Supposedly, negotiations between the Nationals and Adam LaRoche are getting close to a positive resolution. See MLB.com. If they sign LaRoche, I don't see how they can keep Michael Morse, who would return to first base if LaRoche plays elsewhere next year. Of course, anyone who has been following the budget negotiations between the White House and Congress should have a skeptical view of [this]; talks in Washington often go right down to the last minute.
John Lannan, the former ace pitcher for the Washington Nationals until he was relegated to the minors for most of this past year, signed a one-year contract with the Phillies. He's usually very good, and will get many more opportunities to prove himself in Philadelphia.
Outfielder Raul Ibañez reportedly signed a one-year contract with the Mariners; he had played in Seattle on two prior occasions. He made a big splash with the Yankees in Game 3 of the AL divisional series against the Orioles in October, hitting both the game-tying home run in the 9th inning and game-winning home run in the 12th inning.
Finally, the Cubs are close to finalizing deals with two free agent pitchers, Edwin Jackson and Carlos Villanueva. Jackson was the fifth man in the Nationals' rotation this year, but did not receive an offer for a new contract. By the way, on November 22, discussing upcoming nuptial ceremonies of Nationals players, I mistakenly referred to Edwin Jackson as "Henry Jackson." I may have confused him with former U.S. Senator Henry Jackson from the state of Washington, the guy who was nick-named "Scoop."
Wrigley Field (L.A.) update
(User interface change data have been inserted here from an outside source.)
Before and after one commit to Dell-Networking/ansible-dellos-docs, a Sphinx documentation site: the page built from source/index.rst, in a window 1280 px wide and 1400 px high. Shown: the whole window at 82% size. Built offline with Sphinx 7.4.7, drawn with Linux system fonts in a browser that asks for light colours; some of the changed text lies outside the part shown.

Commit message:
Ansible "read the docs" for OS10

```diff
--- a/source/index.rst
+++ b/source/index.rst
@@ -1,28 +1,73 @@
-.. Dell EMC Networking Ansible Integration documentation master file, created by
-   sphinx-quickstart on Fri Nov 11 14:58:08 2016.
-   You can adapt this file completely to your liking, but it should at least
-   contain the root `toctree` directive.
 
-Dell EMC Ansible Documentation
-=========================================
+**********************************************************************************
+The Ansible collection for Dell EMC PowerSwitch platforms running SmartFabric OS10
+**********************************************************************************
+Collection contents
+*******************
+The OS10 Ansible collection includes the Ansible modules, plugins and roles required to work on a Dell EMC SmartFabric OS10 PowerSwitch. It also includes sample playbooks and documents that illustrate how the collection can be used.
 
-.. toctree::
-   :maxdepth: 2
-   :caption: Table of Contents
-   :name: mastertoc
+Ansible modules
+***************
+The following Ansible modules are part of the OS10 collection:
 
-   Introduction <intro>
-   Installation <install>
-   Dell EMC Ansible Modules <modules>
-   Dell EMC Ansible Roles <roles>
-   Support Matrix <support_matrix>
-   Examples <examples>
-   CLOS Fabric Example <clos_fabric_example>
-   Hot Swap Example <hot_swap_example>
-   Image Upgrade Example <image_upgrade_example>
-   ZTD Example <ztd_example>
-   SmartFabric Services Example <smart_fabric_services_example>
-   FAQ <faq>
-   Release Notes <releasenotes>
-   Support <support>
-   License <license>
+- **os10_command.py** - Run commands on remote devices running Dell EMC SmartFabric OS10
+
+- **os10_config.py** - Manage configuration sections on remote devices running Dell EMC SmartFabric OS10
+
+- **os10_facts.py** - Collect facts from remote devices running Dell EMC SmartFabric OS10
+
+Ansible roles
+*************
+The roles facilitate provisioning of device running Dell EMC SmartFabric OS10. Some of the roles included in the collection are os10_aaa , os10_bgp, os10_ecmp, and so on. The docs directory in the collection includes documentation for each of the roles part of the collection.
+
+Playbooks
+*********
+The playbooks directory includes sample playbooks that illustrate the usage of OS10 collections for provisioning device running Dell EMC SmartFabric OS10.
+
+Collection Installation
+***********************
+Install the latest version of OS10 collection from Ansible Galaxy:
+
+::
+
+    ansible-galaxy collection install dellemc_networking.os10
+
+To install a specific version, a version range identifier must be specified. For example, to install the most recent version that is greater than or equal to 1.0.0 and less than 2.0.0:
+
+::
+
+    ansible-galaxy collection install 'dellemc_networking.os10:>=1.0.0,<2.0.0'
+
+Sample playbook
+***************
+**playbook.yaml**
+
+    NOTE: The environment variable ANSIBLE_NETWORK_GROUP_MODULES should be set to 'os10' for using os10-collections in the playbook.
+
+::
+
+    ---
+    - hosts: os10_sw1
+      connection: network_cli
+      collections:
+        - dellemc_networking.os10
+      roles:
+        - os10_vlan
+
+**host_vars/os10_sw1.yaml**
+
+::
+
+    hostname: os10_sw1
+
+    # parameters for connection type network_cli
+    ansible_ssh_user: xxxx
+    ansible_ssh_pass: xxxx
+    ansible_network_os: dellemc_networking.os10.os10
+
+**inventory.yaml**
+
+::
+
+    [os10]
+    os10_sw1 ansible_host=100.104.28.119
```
In recognition of the recent ambitious acquisitions made by the Angels, I have updated the diagram of their original home, Wrigley Field (L.A.). It reflects various minor corrections in the positions of the light towers, bleachers, etc. If you look closely you can see the architectural embellishments that mark each section of the grandstand; in the future I intend to include a lower-deck version showing the entry portals, and those section divisions are important for that.
Of perhaps greater interest is a brand-new feature on that page: a "hypothetical alternative" diagram, based on the proposal that the double-decked grandstand be extended around the corners, toward center field. The Dodgers would have moved into it rather than the outrageous Memorial Coliseum when they relocated from Brooklyn to L.A. in 1958.
The mail bag
Mike Zurawski kindly responded to my query about the Vikings' future stadium plans. It appears that they expect to play the entire 2015 season at TCF Stadium on the campus of the University of Minnesota across the Mississippi River, and possibly at least part of the 2014 season as well. See dailynorseman.com. [In other words, the Metrodome has at least one more year to go before any demolition begins. The Vikings' future stadium will occupy the same land where they now play.] It's very strange that the plans are still up in the air, however.
Finally, you might want to check out Fantasy Baseball Hub, soon to appear on the list of baseball-related Web sites in the left column of the Baseball blog page. (I know, that list is really out of date. Stay tuned...)